Take trips to museums, zoos parks—many of which offer hands-on learning.
Visit the local teacher’s store like Parent-Teacher Tech in Brighton.
Play games together that involve thinking and strategy like Rummikub, Set, Mathematics Pentathlon, chess.
Subscribe to intriguing magazines like Cricket, Lady Bug, Games, Discovery, National Geographic series for kids, Highlights, Science.
Borrow books from the library, some for your child to read, and some for your family to read out loud together.
Plan a trip together developing map skills, journaling, researching and a presentation to a grandparent upon return!
Take your child to a variety of concerts, theaters and plays. The local ones are often as high quality as the more expensive city versions.
Enroll your child in special classes or camps. When others share their interests or think like them, they are more likely to work hard to increase their skills. Let them see how excited they can be when they are really learning! Sponsor a club at your child’s school for his favorite interest.
Getting a taste of various creative and intellectual pursuits helps children to expand their interests and become more well rounded. They learn to take risks in trying something new. A child never knows they can dance or swim or play the violin until they give it a try.
But be careful not to overbook your child. Tight time schedules do not make for happy people. There is a fine line between feeding their interests and force feeding their interests. Their happiness is a good gauge of this. This means they must have choices and opportunity to negotiate and renegotiate their schedules while still learning responsibility for their own decisions.

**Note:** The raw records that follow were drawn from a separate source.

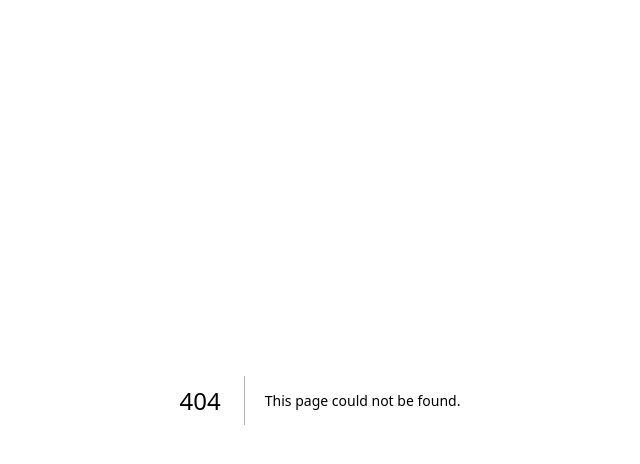
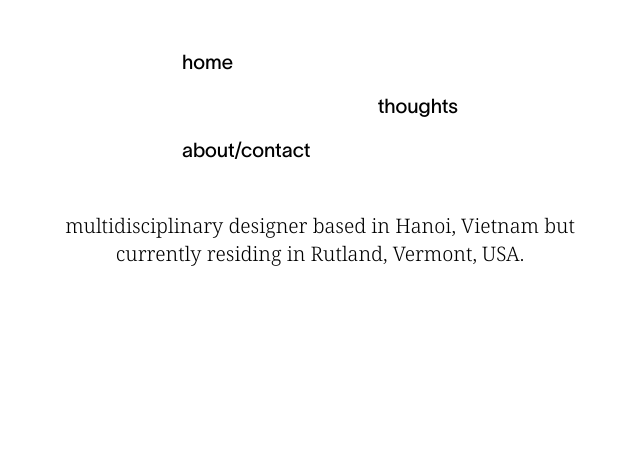
Before and after one commit to vumihn/hoaibao-imaginative, a Next.js app: page /works in a window 1280 px wide. Before the commit this address had no page. Shown: the top 464 px of the page, without its empty margins (320-960 px from the left). Built offline with nearby package versions, Linux system fonts and the light colour scheme.

Commit message:
Second commit

```diff
--- a/app/layout.tsx
+++ b/app/layout.tsx
@@ -2,6 +2,7 @@ import type { Metadata } from "next";
 import { Noto_Serif } from "next/font/google";
 import Lausanne from "next/font/local";
 import "./globals.css";
+import PageTransition from "@/components/PageTransition";
 
 const noto = Noto_Serif({
   variable: "--font-noto-serif",
--- a/app/page.tsx
+++ b/app/page.tsx
@@ -1,8 +1,10 @@
 import Navbar from "@/components/navbar";
+import PageTransition from "@/components/PageTransition";
 import Image from "next/image";
 
 export default function Home() {
   return (
+    <PageTransition>
       <div className="min-h-screen bg-white py-12 px-4">
         <div className="max-w-6xl mx-auto grid grid-cols-8 gap-4">
           <div className="col-start-3 col-span-4 text-center">
@@ -33,7 +35,7 @@ export default function Home() {
             </div>
 
             <div>
-            <p className="font-serif text-xl font-light mb-10">multidisciplinary designer based in Hanoi, Vietnam but<br/>
+              <p className="font-serif text-xl font-light mb-12">multidisciplinary designer based in Hanoi, Vietnam but<br/>
               currently residing in Rutland, Vermont, USA.</p>
             </div>
 
@@ -43,5 +45,6 @@ export default function Home() {
           </div>
         </div>
       </div>
+    </PageTransition>
   );
 }
--- /dev/null
+++ b/app/works/page.tsx
@@ -0,0 +1,24 @@
+import Navbar from "@/components/navbar";
+import PageTransition from "@/components/PageTransition";
+import Image from "next/image";
+
+export default function Home() {
+  return (
+    <PageTransition>
+        <div className="min-h-screen bg-white py-12 px-4">
+        <div className="max-w-6xl mx-auto grid grid-cols-8 gap-4">
+            <div className="col-start-3 col-span-4 text-center">
+            <div>
+                <Navbar/>
+            </div>
+
+            <div>
+                <p className="font-serif text-xl font-light mb-12">multidisciplinary designer based in Hanoi, Vietnam but<br/>
+                currently residing in Rutland, Vermont, USA.</p>
+            </div>
+            </div>
+        </div>
+        </div>
+    </PageTransition>
+  );
+}
--- /dev/null
+++ b/components/PageTransition.tsx
@@ -0,0 +1,24 @@
+"use client";
+
+import { motion } from "framer-motion";
+import { ReactNode } from "react";
+
+interface PageTransitionProps {
+  children: ReactNode;
+}
+
+export default function PageTransition({ children }: PageTransitionProps) {
+  return (
+    <motion.div
+      initial={{ opacity: 0, y: 20 }}
+      animate={{ opacity: 1, y: 0 }}
+      exit={{ opacity: 0, y: -20 }}
+      transition={{
+        duration: 0.5,
+        ease: "easeInOut",
+      }}
+    >
+      {children}
+    </motion.div>
+  );
+}
--- a/components/navbar.tsx
+++ b/components/navbar.tsx
@@ -1,8 +1,26 @@
+"use client";
+
 import { navItems } from "@/lib/constants";
 import Link from "next/link";
+import { usePathname } from "next/navigation";
 
 export default function Navbar() {
-    const getHoverColor = (itemName: string) => {
+    const pathname = usePathname(); // Get the current path
+
+    const getHoverColor = (itemName: string, currentPage: string) => {
+      if (itemName === "home") {
+        switch (currentPage) {
+        case "/works":
+            return "hover:bg-[#FF0004]";
+        case "/thoughts":
+            return "hover:bg-[#FFE500]";
+        case "/about/contact":
+            return "hover:bg-[#00E522]";
+        default:
+            return "hover:bg-gray-500";
+        }
+    }
+
     switch (itemName) {
         case "works":
             return "hover:bg-[#FF0004]";
@@ -15,16 +33,43 @@ export default function Navbar() {
         }
   };
 
+    const getDynamicNavItems = () => {
+    switch (pathname) {
+      case "/works":
+        return [
+          { name: "home", href: "/" },           // Inherits red hover (works color)
+          { name: "thoughts", href: "/thoughts" },
+          { name: "about/contact", href: "/about" },
+        ];
+      case "/thoughts":
+        return [
+          { name: "works", href: "/works" },
+          { name: "home", href: "/" },           // Inherits yellow hover (thoughts color)
+          { name: "about/contact", href: "/about" },
+        ];
+      case "/about":
+        return [
+          { name: "works", href: "/works" },
+          { name: "thoughts", href: "/thoughts" },
+          { name: "home", href: "/" },           // Inherits green hover (about/contact color)
+        ];
+      default: // Homepage
+        return navItems;
+    }
+  };
+
+  const currentNavItems = getDynamicNavItems();
+
     return (
-        <nav className="space-y-4 mb-10">
-      {navItems.map((item) => (
+        <nav className="space-y-4 mb-12">
+      {currentNavItems.map((item) => (
         <div key={item.name} className="grid grid-cols-4 gap-4">
           <div className={`col-start-2 col-span-2 ${
             item.name === "thoughts" ? "text-right" : "text-left"
           }`}>
             <Link
               href={item.href}
-              className={`text-xl font-sans font-normal transition-colors ${getHoverColor(item.name)} ${
+              className={`text-xl font-sans font-normal transition-colors ${getHoverColor(item.name, pathname)} ${
                 item.name === "about/contact" ? "" : ""
               }`}
             >
--- a/lib/constants.ts
+++ b/lib/constants.ts
@@ -1,5 +1,5 @@
 export const navItems = [
-  { name: "works", href: "#" },
-  { name: "thoughts", href: "#" },
-  { name: "about/contact", href: "#" },
+  { name: "works", href: "/works"},
+  { name: "thoughts", href: "/thoughts" },
+  { name: "about/contact", href: "about/contact" },
 ];
```
Also changed, not shown: package.json (+7 -6 lines), app/about/contact/page.tsx (added), app/thoughts/page.tsx (added), 1 other file (tests, documents, lock files or other folders). Lines whose indentation alone changed are shown as unchanged.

Potential means nothing in a starving environment—enrich your child’s life.